Again, the Energy Union is not the cause of existing stresses between different EU objectives; in some ways it registers these tensions and sets the foundation for a more clear-eyed debate over competing priorities. Yet, the Energy Union will need to be structured in a way that does not worsen incoherencies. At present, EU’s Energy Union strategy sends mixed messages to supplier states. It talks of new external partnerships but also of decreasing consumption. The Energy Union will need to define more clearly the relation between its different objectives.

Fifth, the Energy Union will have implications for the relationship between climate change policies and broader security objectives.

At present, the Energy Union does not spell out the nature of the link between its climate objectives, on the one hand, and EU foreign policy instruments and aims, on the other hand. Many commentators have already pointed out that energy security cannot displace the need for a fundamental energy transition to a low carbon economy. But the Energy Union also needs to go beyond the normal parameters of ‘energy transition’ if it is to provide genuine ‘security’ against climate change. While the EU takes the lead on pushing for an ambitious agreement on emissions targets at the December 2015 Paris Conference, it still needs to develop a full-spectrum ‘climate foreign policy’. A forward-looking climate policy cannot be confined to negotiating targets with large emitters in high level conferences but ought to also be embedded in the heart of the EU’s wide range of cross-cutting initiatives and external actions with third countries at the regional, national and local levels.

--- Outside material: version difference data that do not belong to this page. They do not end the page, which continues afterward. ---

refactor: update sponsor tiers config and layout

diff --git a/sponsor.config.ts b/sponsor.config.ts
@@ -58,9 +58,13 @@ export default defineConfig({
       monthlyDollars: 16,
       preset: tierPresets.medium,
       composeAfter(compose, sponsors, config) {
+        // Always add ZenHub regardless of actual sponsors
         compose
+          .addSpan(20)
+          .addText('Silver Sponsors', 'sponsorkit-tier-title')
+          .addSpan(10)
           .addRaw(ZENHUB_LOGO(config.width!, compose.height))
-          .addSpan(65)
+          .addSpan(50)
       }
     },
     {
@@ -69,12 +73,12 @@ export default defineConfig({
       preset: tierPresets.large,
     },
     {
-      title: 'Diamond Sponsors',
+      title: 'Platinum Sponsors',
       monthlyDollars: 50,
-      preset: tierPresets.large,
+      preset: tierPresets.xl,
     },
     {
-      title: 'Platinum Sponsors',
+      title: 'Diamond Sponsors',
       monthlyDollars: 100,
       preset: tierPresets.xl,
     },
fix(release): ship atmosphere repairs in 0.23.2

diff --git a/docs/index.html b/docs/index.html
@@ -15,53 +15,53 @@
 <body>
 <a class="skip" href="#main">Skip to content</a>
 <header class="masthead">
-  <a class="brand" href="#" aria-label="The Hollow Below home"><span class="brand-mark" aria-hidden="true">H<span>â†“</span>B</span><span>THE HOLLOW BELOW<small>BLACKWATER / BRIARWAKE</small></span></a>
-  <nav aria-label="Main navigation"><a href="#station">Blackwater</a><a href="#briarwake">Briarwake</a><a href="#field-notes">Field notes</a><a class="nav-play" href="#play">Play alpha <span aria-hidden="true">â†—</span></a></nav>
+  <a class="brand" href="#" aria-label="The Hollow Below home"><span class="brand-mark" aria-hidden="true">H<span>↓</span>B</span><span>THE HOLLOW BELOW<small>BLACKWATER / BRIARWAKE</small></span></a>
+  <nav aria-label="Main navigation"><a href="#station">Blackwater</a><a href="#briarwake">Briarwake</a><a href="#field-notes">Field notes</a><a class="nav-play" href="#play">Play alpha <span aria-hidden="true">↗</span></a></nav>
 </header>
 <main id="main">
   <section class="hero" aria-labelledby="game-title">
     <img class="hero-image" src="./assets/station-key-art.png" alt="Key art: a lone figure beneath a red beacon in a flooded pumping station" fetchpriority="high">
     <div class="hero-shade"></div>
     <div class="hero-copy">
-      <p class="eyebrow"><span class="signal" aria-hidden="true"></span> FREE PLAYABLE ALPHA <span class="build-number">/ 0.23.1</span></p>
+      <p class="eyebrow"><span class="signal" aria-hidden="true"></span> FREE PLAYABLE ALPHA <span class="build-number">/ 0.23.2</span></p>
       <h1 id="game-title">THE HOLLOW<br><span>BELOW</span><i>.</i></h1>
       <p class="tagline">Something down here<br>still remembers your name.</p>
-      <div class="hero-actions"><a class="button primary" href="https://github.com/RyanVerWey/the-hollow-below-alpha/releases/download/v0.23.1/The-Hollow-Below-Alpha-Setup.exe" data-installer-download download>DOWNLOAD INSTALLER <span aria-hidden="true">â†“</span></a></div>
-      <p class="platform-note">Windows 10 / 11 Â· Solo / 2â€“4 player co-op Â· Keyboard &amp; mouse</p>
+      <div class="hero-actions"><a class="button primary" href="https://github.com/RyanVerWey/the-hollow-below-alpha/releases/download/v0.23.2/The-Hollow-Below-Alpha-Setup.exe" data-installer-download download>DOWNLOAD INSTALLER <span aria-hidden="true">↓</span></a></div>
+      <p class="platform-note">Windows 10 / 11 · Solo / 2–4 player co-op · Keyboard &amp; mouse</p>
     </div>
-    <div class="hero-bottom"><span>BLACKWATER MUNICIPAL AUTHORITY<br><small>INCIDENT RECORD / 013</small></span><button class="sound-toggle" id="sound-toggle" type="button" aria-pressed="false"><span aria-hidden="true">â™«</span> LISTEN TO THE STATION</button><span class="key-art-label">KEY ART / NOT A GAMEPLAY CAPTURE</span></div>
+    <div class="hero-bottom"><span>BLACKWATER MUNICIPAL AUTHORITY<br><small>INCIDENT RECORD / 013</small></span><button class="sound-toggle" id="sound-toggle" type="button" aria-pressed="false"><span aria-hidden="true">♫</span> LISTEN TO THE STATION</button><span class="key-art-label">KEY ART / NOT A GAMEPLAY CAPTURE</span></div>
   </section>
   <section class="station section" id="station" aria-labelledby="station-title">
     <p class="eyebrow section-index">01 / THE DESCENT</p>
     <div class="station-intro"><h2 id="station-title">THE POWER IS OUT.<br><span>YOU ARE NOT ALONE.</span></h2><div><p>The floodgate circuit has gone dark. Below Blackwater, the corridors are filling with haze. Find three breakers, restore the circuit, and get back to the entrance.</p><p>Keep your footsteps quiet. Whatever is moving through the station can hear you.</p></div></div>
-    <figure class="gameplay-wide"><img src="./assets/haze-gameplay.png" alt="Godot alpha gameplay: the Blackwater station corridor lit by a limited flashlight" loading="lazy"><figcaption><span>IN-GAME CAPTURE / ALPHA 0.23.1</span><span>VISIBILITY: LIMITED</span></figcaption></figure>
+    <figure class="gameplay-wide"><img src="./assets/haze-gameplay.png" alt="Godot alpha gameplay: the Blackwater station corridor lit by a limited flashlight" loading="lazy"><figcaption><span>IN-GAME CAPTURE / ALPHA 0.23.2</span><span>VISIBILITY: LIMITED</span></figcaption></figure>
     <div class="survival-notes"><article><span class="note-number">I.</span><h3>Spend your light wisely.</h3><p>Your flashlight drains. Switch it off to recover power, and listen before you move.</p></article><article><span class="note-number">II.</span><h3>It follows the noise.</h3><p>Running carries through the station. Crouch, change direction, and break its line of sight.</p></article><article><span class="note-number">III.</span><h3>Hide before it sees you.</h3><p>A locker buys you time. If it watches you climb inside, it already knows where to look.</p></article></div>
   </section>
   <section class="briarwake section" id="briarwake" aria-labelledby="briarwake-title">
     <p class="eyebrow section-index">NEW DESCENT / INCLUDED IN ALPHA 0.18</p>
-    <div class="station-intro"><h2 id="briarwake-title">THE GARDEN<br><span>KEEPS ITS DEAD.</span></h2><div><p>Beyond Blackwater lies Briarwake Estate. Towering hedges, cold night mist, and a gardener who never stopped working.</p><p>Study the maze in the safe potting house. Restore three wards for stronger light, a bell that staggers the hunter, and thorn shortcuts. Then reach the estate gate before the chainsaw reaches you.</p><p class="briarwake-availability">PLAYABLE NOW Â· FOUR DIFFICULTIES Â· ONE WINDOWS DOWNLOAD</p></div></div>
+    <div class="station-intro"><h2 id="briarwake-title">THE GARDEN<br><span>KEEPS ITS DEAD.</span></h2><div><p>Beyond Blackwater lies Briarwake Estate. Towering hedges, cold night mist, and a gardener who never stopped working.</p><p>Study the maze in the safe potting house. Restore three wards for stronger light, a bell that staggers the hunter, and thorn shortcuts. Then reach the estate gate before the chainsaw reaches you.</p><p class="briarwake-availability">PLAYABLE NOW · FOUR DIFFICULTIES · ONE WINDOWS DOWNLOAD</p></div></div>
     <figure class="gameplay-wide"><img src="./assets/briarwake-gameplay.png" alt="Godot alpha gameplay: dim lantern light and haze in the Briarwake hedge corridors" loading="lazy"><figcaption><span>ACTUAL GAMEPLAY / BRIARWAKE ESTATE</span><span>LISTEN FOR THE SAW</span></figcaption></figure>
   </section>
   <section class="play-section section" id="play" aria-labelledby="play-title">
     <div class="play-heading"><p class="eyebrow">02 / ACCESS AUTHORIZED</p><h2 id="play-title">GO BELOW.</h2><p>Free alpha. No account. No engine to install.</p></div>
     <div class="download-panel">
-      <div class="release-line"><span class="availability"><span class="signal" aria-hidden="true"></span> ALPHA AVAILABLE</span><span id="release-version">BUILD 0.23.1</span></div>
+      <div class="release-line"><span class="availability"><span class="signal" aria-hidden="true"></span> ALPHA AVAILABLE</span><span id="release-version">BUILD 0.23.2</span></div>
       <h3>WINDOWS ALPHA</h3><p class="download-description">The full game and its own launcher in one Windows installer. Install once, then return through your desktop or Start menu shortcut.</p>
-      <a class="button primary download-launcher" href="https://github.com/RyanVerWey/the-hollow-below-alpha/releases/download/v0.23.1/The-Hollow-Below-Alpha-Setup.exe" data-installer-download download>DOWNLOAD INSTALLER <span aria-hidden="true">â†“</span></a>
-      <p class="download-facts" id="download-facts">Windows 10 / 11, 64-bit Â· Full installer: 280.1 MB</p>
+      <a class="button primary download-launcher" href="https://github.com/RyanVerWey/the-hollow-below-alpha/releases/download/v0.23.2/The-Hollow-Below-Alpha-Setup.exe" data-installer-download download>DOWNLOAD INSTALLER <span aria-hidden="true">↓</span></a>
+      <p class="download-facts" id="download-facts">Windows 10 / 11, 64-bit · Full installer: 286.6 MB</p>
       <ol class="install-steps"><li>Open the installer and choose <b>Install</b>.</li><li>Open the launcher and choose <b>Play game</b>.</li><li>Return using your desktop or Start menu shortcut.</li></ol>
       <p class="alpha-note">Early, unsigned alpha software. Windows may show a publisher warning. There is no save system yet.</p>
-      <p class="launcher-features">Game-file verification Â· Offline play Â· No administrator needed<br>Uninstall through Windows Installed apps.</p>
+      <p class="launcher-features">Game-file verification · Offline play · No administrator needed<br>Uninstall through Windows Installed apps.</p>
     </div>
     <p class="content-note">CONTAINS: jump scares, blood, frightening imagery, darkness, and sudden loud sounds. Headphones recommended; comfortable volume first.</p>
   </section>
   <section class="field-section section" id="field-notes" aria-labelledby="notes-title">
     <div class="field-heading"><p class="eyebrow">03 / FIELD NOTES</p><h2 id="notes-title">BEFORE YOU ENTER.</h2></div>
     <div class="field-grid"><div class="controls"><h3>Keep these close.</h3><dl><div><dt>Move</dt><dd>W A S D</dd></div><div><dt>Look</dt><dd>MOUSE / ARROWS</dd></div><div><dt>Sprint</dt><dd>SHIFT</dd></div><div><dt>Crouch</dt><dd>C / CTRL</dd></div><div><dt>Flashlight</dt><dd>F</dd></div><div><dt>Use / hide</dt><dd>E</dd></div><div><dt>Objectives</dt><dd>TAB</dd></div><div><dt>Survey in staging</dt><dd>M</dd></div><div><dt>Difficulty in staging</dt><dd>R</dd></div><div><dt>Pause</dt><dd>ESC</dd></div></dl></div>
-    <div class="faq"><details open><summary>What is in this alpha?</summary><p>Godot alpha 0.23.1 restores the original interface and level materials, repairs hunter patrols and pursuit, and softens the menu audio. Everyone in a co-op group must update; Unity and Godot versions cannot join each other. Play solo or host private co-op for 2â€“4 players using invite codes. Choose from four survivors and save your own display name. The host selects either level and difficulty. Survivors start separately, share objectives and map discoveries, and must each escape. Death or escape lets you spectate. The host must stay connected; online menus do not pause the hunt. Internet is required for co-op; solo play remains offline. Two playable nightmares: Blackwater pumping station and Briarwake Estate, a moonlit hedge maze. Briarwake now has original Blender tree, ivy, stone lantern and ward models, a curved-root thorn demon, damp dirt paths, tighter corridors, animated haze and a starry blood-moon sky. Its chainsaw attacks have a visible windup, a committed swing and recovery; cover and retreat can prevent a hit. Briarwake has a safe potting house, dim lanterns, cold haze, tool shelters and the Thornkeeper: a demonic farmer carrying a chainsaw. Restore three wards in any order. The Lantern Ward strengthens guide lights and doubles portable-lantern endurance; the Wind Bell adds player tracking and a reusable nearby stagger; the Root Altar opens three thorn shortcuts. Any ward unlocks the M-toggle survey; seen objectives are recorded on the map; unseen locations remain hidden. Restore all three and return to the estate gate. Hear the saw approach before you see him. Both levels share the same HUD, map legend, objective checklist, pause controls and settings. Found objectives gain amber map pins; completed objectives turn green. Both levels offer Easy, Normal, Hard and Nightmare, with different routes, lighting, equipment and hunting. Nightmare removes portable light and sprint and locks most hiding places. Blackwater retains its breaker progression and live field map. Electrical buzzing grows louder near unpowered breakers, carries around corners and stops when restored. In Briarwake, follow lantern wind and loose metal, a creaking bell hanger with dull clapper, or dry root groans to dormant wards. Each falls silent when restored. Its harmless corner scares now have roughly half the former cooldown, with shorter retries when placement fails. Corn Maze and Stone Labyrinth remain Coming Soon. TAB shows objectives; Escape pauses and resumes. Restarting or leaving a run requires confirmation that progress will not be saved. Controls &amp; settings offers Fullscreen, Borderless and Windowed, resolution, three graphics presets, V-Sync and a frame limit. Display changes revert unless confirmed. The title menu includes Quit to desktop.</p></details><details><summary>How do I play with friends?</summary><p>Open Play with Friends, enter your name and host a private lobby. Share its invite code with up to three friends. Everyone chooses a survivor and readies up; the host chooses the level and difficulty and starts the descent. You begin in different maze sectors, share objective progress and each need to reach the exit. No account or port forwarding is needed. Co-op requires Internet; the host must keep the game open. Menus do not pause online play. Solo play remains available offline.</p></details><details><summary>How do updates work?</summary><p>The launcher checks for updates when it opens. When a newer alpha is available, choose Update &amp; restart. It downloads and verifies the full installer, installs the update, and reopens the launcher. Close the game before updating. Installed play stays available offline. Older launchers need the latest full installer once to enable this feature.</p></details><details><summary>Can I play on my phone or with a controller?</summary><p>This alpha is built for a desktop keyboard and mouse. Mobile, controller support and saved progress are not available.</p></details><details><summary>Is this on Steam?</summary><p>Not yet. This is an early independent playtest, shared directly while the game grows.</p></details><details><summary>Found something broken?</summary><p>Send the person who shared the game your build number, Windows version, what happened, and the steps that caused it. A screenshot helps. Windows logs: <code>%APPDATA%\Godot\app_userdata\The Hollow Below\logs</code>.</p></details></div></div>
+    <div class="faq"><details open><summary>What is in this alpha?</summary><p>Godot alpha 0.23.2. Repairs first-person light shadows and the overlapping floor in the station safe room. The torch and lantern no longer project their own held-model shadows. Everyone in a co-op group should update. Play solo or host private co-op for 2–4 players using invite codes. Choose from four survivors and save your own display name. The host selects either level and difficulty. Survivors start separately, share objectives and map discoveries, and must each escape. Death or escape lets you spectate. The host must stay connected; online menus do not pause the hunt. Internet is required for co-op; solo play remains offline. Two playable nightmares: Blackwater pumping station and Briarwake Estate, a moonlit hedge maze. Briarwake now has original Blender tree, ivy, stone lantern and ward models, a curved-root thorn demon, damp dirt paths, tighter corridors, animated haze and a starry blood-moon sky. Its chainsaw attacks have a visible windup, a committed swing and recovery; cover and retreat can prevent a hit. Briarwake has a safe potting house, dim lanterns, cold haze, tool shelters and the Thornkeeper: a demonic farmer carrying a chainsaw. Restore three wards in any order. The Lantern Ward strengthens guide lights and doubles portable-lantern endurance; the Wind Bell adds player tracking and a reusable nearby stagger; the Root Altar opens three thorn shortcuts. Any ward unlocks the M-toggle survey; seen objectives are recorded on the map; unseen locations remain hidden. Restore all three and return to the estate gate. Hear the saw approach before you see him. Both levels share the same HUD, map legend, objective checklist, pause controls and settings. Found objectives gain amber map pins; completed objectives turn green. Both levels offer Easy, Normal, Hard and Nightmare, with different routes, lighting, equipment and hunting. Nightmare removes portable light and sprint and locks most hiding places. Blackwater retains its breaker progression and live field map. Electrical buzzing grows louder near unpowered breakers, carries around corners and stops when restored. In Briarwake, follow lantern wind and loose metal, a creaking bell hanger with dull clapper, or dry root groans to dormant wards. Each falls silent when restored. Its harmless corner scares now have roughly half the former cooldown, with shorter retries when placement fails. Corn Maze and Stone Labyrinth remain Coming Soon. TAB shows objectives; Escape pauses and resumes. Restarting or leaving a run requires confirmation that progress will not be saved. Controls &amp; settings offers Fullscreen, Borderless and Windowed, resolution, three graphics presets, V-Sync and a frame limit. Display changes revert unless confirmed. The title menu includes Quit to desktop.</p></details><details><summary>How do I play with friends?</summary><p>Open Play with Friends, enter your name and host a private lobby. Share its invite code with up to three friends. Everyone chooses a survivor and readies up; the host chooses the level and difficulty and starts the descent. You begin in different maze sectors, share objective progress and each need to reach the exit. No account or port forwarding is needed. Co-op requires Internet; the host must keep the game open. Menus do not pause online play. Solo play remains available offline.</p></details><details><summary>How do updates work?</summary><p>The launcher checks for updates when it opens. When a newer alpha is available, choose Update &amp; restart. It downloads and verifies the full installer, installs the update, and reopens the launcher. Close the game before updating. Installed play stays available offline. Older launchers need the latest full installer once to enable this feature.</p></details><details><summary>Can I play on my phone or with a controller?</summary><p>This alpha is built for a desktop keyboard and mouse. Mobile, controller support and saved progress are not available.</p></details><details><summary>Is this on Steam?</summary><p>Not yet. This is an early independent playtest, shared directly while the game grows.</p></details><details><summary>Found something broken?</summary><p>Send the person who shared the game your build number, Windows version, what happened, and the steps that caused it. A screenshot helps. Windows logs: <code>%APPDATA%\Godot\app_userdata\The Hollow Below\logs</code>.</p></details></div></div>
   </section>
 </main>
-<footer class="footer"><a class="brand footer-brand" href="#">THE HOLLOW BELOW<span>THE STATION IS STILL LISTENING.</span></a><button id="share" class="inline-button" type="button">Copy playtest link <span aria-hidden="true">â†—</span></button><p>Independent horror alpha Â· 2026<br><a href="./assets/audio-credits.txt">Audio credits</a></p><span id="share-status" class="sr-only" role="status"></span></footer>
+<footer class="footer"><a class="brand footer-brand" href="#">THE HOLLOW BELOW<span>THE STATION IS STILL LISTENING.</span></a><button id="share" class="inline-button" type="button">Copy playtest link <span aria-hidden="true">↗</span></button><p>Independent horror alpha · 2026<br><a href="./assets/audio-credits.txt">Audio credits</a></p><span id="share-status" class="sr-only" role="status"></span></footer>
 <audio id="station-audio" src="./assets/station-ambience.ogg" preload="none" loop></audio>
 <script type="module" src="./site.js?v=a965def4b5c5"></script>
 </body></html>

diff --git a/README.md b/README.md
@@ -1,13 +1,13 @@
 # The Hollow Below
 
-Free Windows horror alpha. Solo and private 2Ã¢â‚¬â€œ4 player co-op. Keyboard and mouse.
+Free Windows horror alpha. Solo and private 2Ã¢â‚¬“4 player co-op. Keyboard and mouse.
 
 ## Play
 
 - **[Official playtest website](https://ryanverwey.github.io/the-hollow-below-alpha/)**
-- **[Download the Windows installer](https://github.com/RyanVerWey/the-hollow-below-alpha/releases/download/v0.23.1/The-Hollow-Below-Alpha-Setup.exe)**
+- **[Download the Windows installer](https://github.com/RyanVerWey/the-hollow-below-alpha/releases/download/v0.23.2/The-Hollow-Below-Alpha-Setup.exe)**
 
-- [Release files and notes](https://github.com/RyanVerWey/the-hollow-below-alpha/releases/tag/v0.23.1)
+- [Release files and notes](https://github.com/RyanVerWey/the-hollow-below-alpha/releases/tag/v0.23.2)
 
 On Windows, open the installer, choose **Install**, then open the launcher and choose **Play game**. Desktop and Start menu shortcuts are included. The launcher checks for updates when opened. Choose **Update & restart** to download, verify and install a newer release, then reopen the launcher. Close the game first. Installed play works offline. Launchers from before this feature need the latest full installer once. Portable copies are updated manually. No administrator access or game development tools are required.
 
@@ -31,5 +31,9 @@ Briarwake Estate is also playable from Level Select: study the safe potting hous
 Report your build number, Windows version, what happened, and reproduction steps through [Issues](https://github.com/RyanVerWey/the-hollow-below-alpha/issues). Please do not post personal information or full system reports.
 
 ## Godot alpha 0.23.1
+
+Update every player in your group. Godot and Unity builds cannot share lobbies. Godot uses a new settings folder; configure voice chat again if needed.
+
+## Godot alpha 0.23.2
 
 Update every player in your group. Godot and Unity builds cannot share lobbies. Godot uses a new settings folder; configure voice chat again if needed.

Shahrazad Far is a researcher and project leader at Bonn International Center for Conversion (BICC).

Read the full text of this report on the Swedish Institute for European Policy Studies website.